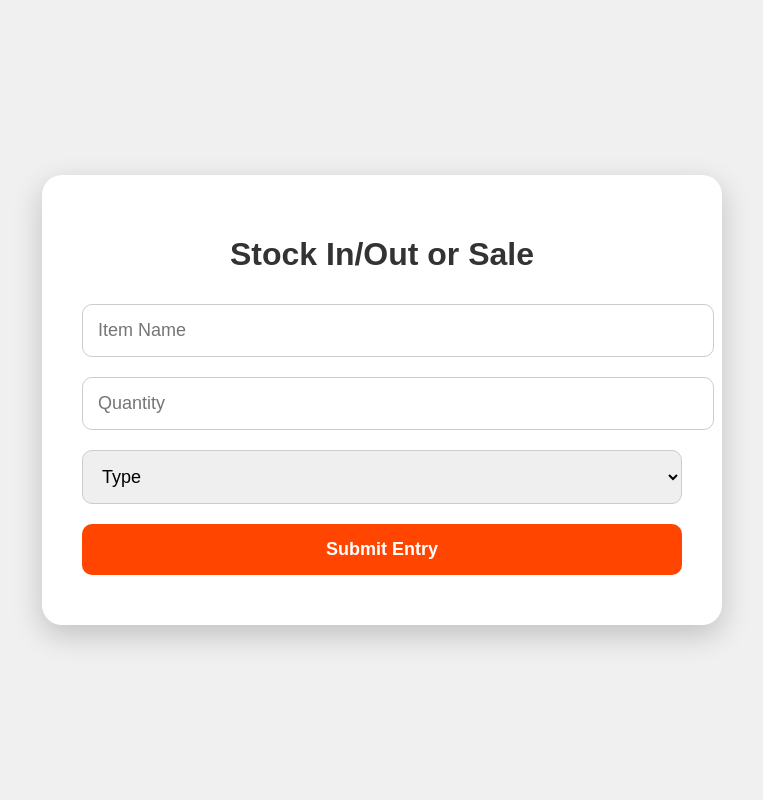
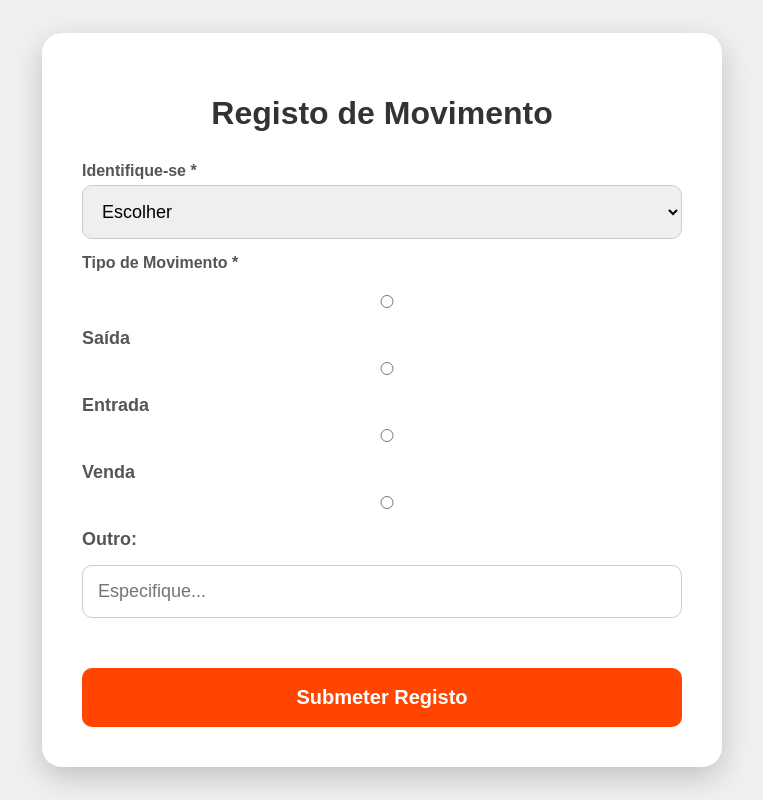
Before and after one commit to J-Stv/Forms, a plain HTML site: page index.html in a window 1280 px wide. Shown: the whole page, without its empty margins (258-1021 px from the left). Drawn offline with Linux system fonts and the light colour scheme.

Commit message:
Update index.html

```diff
--- a/index.html
+++ b/index.html
@@ -1,34 +1,105 @@
 <!DOCTYPE html>
-<html lang="en">
+<html lang="pt">
 <head>
   <meta charset="UTF-8">
-  <meta name="viewport" content="width=device-width, initial-scale=1"> <!-- Tablet-friendly -->
-  <title>Company Stock/Sales Entry</title>
+  <meta name="viewport" content="width=device-width, initial-scale=1.0">
+  <title>Registo de Movimento - Bilhar</title>
   <style>
-    body { font-family: Arial; background: #f0f0f0; display: flex; justify-content: center; align-items: center; height: 100vh; margin: 0; }
-    form { background: white; padding: 40px; border-radius: 20px; box-shadow: 0 10px 30px rgba(0,0,0,0.2); width: 90%; max-width: 600px; }
-    input, select, button { width: 100%; padding: 15px; margin: 10px 0; font-size: 18px; border: 1px solid #ccc; border-radius: 10px; }
-    button { background: #ff4500; color: white; border: none; cursor: pointer; font-weight: bold; }
-    h1 { text-align: center; color: #333; }
-    /* Add your spicy custom CSS: logos, colors, grids, whatever */
+    body {
+      font-family: Arial, sans-serif;
+      background: #f0f0f0;
+      display: flex;
+      justify-content: center;
+      align-items: center;
+      height: 100vh;
+      margin: 0;
+      padding: 20px;
+      box-sizing: border-box;
+    }
+    form {
+      background: white;
+      padding: 40px;
+      border-radius: 20px;
+      box-shadow: 0 10px 30px rgba(0,0,0,0.2);
+      width: 100%;
+      max-width: 600px;
+    }
+    h1 { text-align: center; color: #333; margin-bottom: 30px; }
+    label { display: block; margin: 15px 0 5px; font-weight: bold; color: #555; }
+    select, input[type="text"], input[type="radio"] {
+      width: 100%;
+      padding: 15px;
+      font-size: 18px;
+      border: 1px solid #ccc;
+      border-radius: 10px;
+      box-sizing: border-box;
+    }
+    .radio-group { margin: 20px 0; }
+    .radio-option { margin: 10px 0; font-size: 18px; }
+    button {
+      width: 100%;
+      padding: 18px;
+      margin-top: 30px;
+      background: #ff4500;
+      color: white;
+      border: none;
+      border-radius: 10px;
+      font-size: 20px;
+      font-weight: bold;
+      cursor: pointer;
+    }
+    button:hover { background: #e03d00; }
   </style>
 </head>
 <body>
-  <form action="https://docs.google.com/forms/d/e/YOUR_LONG_FORM_ID/formResponse" method="POST" target="_self">
-    <h1>Stock In/Out or Sale</h1>
+  <form action="https://docs.google.com/forms/d/e/1FAIpQLScUXB_eoIicMD9mGb47UY2alkHqxzl1m_hiWOOV8OFybJu8Ig/formResponse" method="POST" target="_self">
+    <h1>Registo de Movimento</h1>
 
-    <!-- Map to your form fields – replace entry.XXXX with yours -->
-    <input type="text" name="entry.123456789" placeholder="Item Name" required>
-    <input type="number" name="entry.987654321" placeholder="Quantity" required>
-    <select name="entry.555555555">
-      <option value="">Type</option>
-      <option value="Sale">Sale</option>
-      <option value="Stock In">Stock In</option>
-      <option value="Stock Out">Stock Out</option>
+    <!-- Identifique-se * (Dropdown) -->
+    <label for="ident">Identifique-se *</label>
+    <select name="entry.531171638" id="ident" required>
+      <option value="">Escolher</option>
+      <option value="Lucas">Lucas</option>
+      <option value="Patrick">Patrick</option>
+      <option value="Vladimir">Vladimir</option>
+      <option value="Jurandir">Jurandir</option>
+      <option value="Luiz">Luiz</option>
+      <option value="Arisson">Arisson</option>
+      <option value="Jhonny">Jhonny</option>
     </select>
-    <!-- Add more fields: prices, notes, dropdowns for products -->
 
-    <button type="submit">Submit Entry</button>
+    <!-- Tipo de Movimento * (Radios) -->
+    <label>Tipo de Movimento *</label>
+    <div class="radio-group">
+      <div class="radio-option">
+        <input type="radio" name="entry.2126669598" value="Saída" id="saida" required>
+        <label for="saida">Saída</label>
+      </div>
+      <div class="radio-option">
+        <input type="radio" name="entry.2126669598" value="Entrada" id="entrada">
+        <label for="entrada">Entrada</label>
+      </div>
+      <div class="radio-option">
+        <input type="radio" name="entry.2126669598" value="Venda" id="venda">
+        <label for="venda">Venda</label>
+      </div>
+      <div class="radio-option">
+        <input type="radio" name="entry.2126669598" value="" id="outro">
+        <label for="outro">Outro:</label>
+        <input type="text" name="entry.2126669598" placeholder="Especifique..." style="margin-top:10px;">
+      </div>
+    </div>
+
+    <button type="submit">Submeter Registo</button>
   </form>
+
+  <!-- Custom success overlay - no redirect BS -->
+  <script>
+    document.querySelector('form').addEventListener('submit', function(e) {
+      setTimeout(function() {
+        document.body.innerHTML = '<h1 style="text-align:center;color:green;margin-top:50vh;">Registo Submetido com Sucesso!<br><br>Pronto para o próximo.</h1>';
+      }, 1000); // Delay for Google to process
+    });
+  </script>
 </body>
 </html>
```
###
(Exercise details):
In the copy, every entry appears exactly as written above and no picture appears.

(Your solution):
Before and after one commit to J-Stv/Forms, a plain HTML site: page index.html in a window 1280 px wide. Shown: the whole page, without its empty margins (258-1021 px from the left). Drawn offline with Linux system fonts and the light colour scheme.

Commit message:
Update index.html

```diff
--- a/index.html
+++ b/index.html
@@ -1,34 +1,105 @@
 <!DOCTYPE html>
-<html lang="en">
+<html lang="pt">
 <head>
   <meta charset="UTF-8">
-  <meta name="viewport" content="width=device-width, initial-scale=1"> <!-- Tablet-friendly -->
-  <title>Company Stock/Sales Entry</title>
+  <meta name="viewport" content="width=device-width, initial-scale=1.0">
+  <title>Registo de Movimento - Bilhar</title>
   <style>
-    body { font-family: Arial; background: #f0f0f0; display: flex; justify-content: center; align-items: center; height: 100vh; margin: 0; }
-    form { background: white; padding: 40px; border-radius: 20px; box-shadow: 0 10px 30px rgba(0,0,0,0.2); width: 90%; max-width: 600px; }
-    input, select, button { width: 100%; padding: 15px; margin: 10px 0; font-size: 18px; border: 1px solid #ccc; border-radius: 10px; }
-    button { background: #ff4500; color: white; border: none; cursor: pointer; font-weight: bold; }
-    h1 { text-align: center; color: #333; }
-    /* Add your spicy custom CSS: logos, colors, grids, whatever */
+    body {
+      font-family: Arial, sans-serif;
+      background: #f0f0f0;
+      display: flex;
+      justify-content: center;
+      align-items: center;
+      height: 100vh;
+      margin: 0;
+      padding: 20px;
+      box-sizing: border-box;
+    }
+    form {
+      background: white;
+      padding: 40px;
+      border-radius: 20px;
+      box-shadow: 0 10px 30px rgba(0,0,0,0.2);
+      width: 100%;
+      max-width: 600px;
+    }
+    h1 { text-align: center; color: #333; margin-bottom: 30px; }
+    label { display: block; margin: 15px 0 5px; font-weight: bold; color: #555; }
+    select, input[type="text"], input[type="radio"] {
+      width: 100%;
+      padding: 15px;
+      font-size: 18px;
+      border: 1px solid #ccc;
+      border-radius: 10px;
+      box-sizing: border-box;
+    }
+    .radio-group { margin: 20px 0; }
+    .radio-option { margin: 10px 0; font-size: 18px; }
+    button {
+      width: 100%;
+      padding: 18px;
+      margin-top: 30px;
+      background: #ff4500;
+      color: white;
+      border: none;
+      border-radius: 10px;
+      font-size: 20px;
+      font-weight: bold;
+      cursor: pointer;
+    }
+    button:hover { background: #e03d00; }
   </style>
 </head>
 <body>
-  <form action="https://docs.google.com/forms/d/e/YOUR_LONG_FORM_ID/formResponse" method="POST" target="_self">
-    <h1>Stock In/Out or Sale</h1>
+  <form action="https://docs.google.com/forms/d/e/1FAIpQLScUXB_eoIicMD9mGb47UY2alkHqxzl1m_hiWOOV8OFybJu8Ig/formResponse" method="POST" target="_self">
+    <h1>Registo de Movimento</h1>
 
-    <!-- Map to your form fields – replace entry.XXXX with yours -->
-    <input type="text" name="entry.123456789" placeholder="Item Name" required>
-    <input type="number" name="entry.987654321" placeholder="Quantity" required>
-    <select name="entry.555555555">
-      <option value="">Type</option>
-      <option value="Sale">Sale</option>
-      <option value="Stock In">Stock In</option>
-      <option value="Stock Out">Stock Out</option>
+    <!-- Identifique-se * (Dropdown) -->
+    <label for="ident">Identifique-se *</label>
+    <select name="entry.531171638" id="ident" required>
+      <option value="">Escolher</option>
+      <option value="Lucas">Lucas</option>
+      <option value="Patrick">Patrick</option>
+      <option value="Vladimir">Vladimir</option>
+      <option value="Jurandir">Jurandir</option>
+      <option value="Luiz">Luiz</option>
+      <option value="Arisson">Arisson</option>
+      <option value="Jhonny">Jhonny</option>
     </select>
-    <!-- Add more fields: prices, notes, dropdowns for products -->
 
-    <button type="submit">Submit Entry</button>
+    <!-- Tipo de Movimento * (Radios) -->
+    <label>Tipo de Movimento *</label>
+    <div class="radio-group">
+      <div class="radio-option">
+        <input type="radio" name="entry.2126669598" value="Saída" id="saida" required>
+        <label for="saida">Saída</label>
+      </div>
+      <div class="radio-option">
+        <input type="radio" name="entry.2126669598" value="Entrada" id="entrada">
+        <label for="entrada">Entrada</label>
+      </div>
+      <div class="radio-option">
+        <input type="radio" name="entry.2126669598" value="Venda" id="venda">
+        <label for="venda">Venda</label>
+      </div>
+      <div class="radio-option">
+        <input type="radio" name="entry.2126669598" value="" id="outro">
+        <label for="outro">Outro:</label>
+        <input type="text" name="entry.2126669598" placeholder="Especifique..." style="margin-top:10px;">
+      </div>
+    </div>
+
+    <button type="submit">Submeter Registo</button>
   </form>
+
+  <!-- Custom success overlay - no redirect BS -->
+  <script>
+    document.querySelector('form').addEventListener('submit', function(e) {
+      setTimeout(function() {
+        document.body.innerHTML = '<h1 style="text-align:center;color:green;margin-top:50vh;">Registo Submetido com Sucesso!<br><br>Pronto para o próximo.</h1>';
+      }, 1000); // Delay for Google to process
+    });
+  </script>
 </body>
 </html>
```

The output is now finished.